Octotemnus glabriculus (Gyllenhal, 1827)
POLYPHAGA Emery, 1886
TENEBRIONOIDEA Latreille, 1802
CIINAE Leach, 1819
CIINI Leach, 1819
Octotemnus (Gyllenhal, 1827)
This generally common and often abundant species occurs throughout Europe and western Asia to the far north including Scandinavia and the U.K.; here it is common throughout England and Wales but more scattered further north to the western and northern Scottish Highlands. Often found alongside Cis bilamellatus, these are by far our most common U.K. ciids occurring through the spring and early summer wherever suitable host fungi occur e.g.in wooded areas, parks and gardens etc. The principal U.K. host is Trametes versicolor but other species of also host the beetle e.g. T. gibbosa, T. ochracea, T. pubescens and Laetiporus sulphureus, and on the continent it is also recorded from other fungi; Stereum hirsutum, Phanerochaete velutina, Hypholoma fasciculare and Bjerkandera adusta, all of which occur in the U.K. The occasional record from birch polypore is probably incidental as this fungus is annual and tends to dry out in the summer, making it unsuitable. Adults occur year-round; through the winter within the damp and decaying tissues of fruiting bodies on trees and stumps of a wide range of broadleaf species, and in the spring they disperse, healthy fungi are ignored but the beetles are strongly attracted to damaged and decaying specimens and they are among the first ciids to colonize fruiting bodies early in the year, breeding commences immediately* and huge populations develop by late spring and early summer, the beetles prefer moist fungi and tend to leave those exposed to the sun as they dry out in the summer. Later in the spring, when Octotemnus is firmly established, they will usually be found alongside the common and widespread Cis boleti; this species prefers drier fruiting bodies and will persist through the summer after Octotemnus has left drier specimens. Late summer and autumn may again produce large numbers of adults; pale specimens, presumably immature, occur from April to October but seem to be most abundant in the spring and autumn. Adults will only rarely be seen on the surface of the fungus and they are not attracted to light, tapping likely host material over a sheet may produce a few specimens, but to appreciate the abundance of the adults a sample will need to be carefully pulled apart under a lens or, better, subject to heat extraction but this may be destructive as a good sample may produce many hundreds of specimens. Octotemnus is specifically attracted to compounds produced by Trametes when it is damaged or in a certain stage of decay and large numbers may appear quickly and begin breeding in just about any situation, the effect of such feeding may reduce the fecundity of the fungus by reducing its reproductive potential although in general the beetles will arrive after the spores have been shed. Fungal tissue is rich in carbohydrate and protein and several metallic elements become concentrated here and so Octotemnus may play an important part in the recycling of woodland nutrients.

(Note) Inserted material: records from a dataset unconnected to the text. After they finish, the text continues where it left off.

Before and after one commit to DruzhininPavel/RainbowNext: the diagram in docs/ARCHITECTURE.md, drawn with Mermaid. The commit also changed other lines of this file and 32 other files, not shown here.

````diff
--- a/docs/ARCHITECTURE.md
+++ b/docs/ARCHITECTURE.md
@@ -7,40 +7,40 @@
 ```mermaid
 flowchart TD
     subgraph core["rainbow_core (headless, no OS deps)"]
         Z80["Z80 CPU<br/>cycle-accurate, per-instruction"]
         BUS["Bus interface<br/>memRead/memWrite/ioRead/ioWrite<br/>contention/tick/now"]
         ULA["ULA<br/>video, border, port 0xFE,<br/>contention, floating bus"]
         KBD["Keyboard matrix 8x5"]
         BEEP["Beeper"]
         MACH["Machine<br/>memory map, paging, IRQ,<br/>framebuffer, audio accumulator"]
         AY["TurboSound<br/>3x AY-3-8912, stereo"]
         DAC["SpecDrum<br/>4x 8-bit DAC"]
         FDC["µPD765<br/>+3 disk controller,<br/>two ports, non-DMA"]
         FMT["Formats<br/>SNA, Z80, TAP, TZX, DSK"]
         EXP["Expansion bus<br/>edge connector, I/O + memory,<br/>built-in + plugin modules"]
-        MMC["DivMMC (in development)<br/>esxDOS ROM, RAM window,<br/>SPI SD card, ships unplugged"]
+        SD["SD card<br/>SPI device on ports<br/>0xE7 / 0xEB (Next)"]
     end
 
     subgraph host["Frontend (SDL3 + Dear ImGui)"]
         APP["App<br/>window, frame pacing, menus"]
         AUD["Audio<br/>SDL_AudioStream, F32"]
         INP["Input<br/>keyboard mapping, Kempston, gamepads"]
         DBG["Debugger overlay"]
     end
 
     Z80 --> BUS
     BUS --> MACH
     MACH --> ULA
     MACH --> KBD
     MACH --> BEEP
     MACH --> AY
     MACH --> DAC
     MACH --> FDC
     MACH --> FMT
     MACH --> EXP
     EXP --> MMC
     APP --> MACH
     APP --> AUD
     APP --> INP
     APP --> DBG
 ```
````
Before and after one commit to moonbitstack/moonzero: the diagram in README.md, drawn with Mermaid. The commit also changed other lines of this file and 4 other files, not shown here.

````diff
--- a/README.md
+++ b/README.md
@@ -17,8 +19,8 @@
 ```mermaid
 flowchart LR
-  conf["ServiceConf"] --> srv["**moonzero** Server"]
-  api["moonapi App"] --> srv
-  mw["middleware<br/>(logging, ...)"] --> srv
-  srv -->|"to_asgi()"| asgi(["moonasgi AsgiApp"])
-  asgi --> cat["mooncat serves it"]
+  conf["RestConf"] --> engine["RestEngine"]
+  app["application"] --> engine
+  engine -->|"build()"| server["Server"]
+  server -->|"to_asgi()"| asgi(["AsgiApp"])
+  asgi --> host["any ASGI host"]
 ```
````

Octotemnus glabriculus 1
© Lech Borowiec
Octotemnus glabriculus 2
Although Octotemnus may appear nondescript and dull it will soon become distinctive among other ciids even in the field; the very convex and shiny appearance is obvious once a few specimens have been identified. Specimens are best mounted lying sideways on fine card points with a few appendages teased out for inspection, and then antennal segments are thus readily counted. 1.5-2.0mm easily identified from the 8-segmented antennae and the small size. Antennae yellow with the club dark when mature, segments 1 and 2 large and rounded, 3 elongate and as long as 4 and 5 together, 4 and 5 quadrate, 6-8 form a loose and pubescent 3-segmented club. Entire body, when mature, dark brown to black and shiny. Head and pronotum finely punctured and microsculptured (X50). Head declined but visible from above, with an oblique carina from the anterior margin of the convex eyes to the labrum, covering the antennal insertions. Pronotum highly arched and finely bordered. The elytra with very fine granular microsculpture, making them appear more shiny than the foreparts; finely bordered and randomly punctured, this may be evanescent towards the base where the surface becomes strigose, and with sparse outstanding setae towards the apex. The legs are pale with the outer margins of the tibiae spinose in the apical half; tarsi 4-4-4, segments 1-3 tiny and with long white pubescence below, the fourth segment as long as 1-3 combined. Claws smooth and weakly toothed at the base.
*It may be that this species breeds continuously through the winter as we extracted a few adults along with many larvae from an old and damp sample of Laetiporus sulphureus taken from a Watford park on 18/2/2017.